WHAT TO WORK ON.
Below are the records; copy each line in them that holds the word "script".

THE RECORDS below:

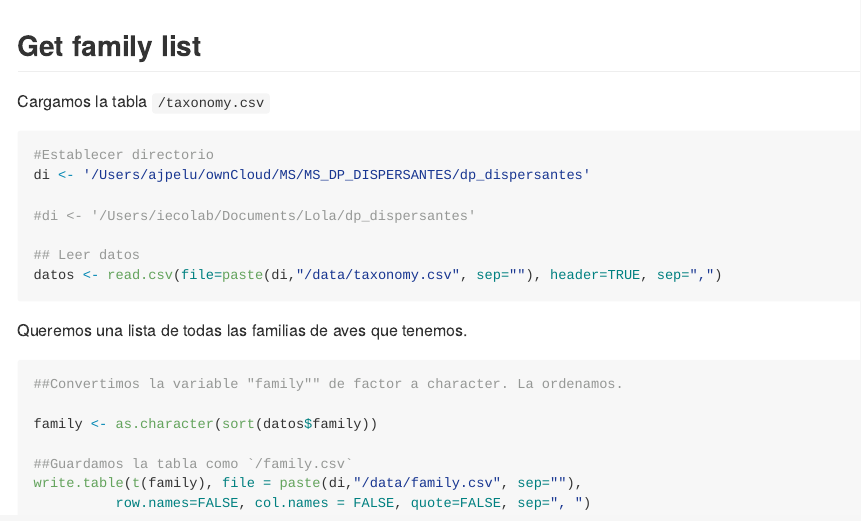
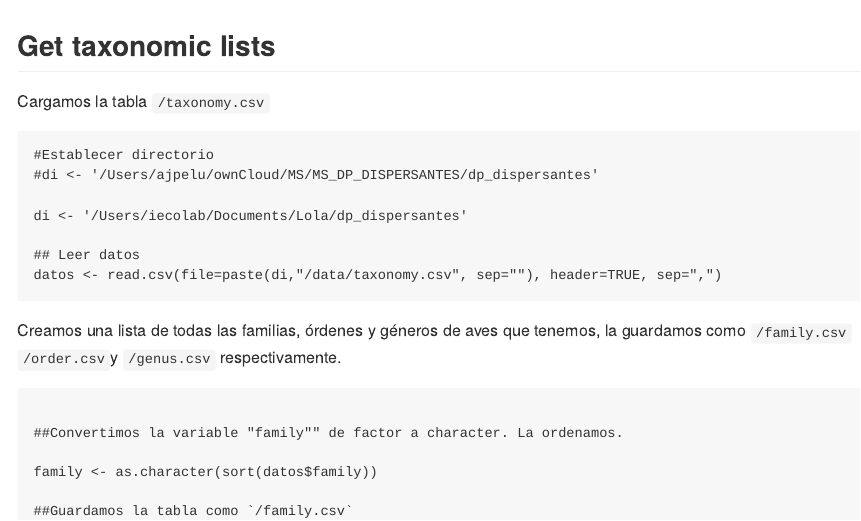
Before and after one commit to ajpelu/dp_dispersantes, an R Markdown document (script/get_taxonomic_list.Rmd): the page in a window 1100 px wide, from its top. The pictures show the output file script/get_taxonomic_list.md that the author committed with the source, drawn offline in the style of GitHub.

Commit message:
Document better

````diff
--- a/script/get_taxonomic_list.Rmd
+++ b/script/get_taxonomic_list.Rmd
@@ -18,7 +18,7 @@ di <- '/Users/iecolab/Documents/Lola/dp_dispersantes'
 datos <- read.csv(file=paste(di,"/data/taxonomy.csv", sep=""), header=TRUE, sep=",")
 ```
 
-Queremos una lista de todas las familias de aves que tenemos.
+Creamos una lista de todas las familias, órdenes y géneros de aves que tenemos, la guardamos como `/family.csv` `/order.csv`y `/genus.csv` respectivamente.
 
 ```{r, warning=FALSE, message=FALSE}
 
````
Also changed, not shown: script/get_taxonomic_list.md.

End of THE RECORDS.

ANSWER TO THIS TASK.
Before and after one commit to ajpelu/dp_dispersantes, an R Markdown document (script/get_taxonomic_list.Rmd): the page in a window 1100 px wide, from its top. The pictures show the output file script/get_taxonomic_list.md that the author committed with the source, drawn offline in the style of GitHub.
--- a/script/get_taxonomic_list.Rmd
+++ b/script/get_taxonomic_list.Rmd
Also changed, not shown: script/get_taxonomic_list.md.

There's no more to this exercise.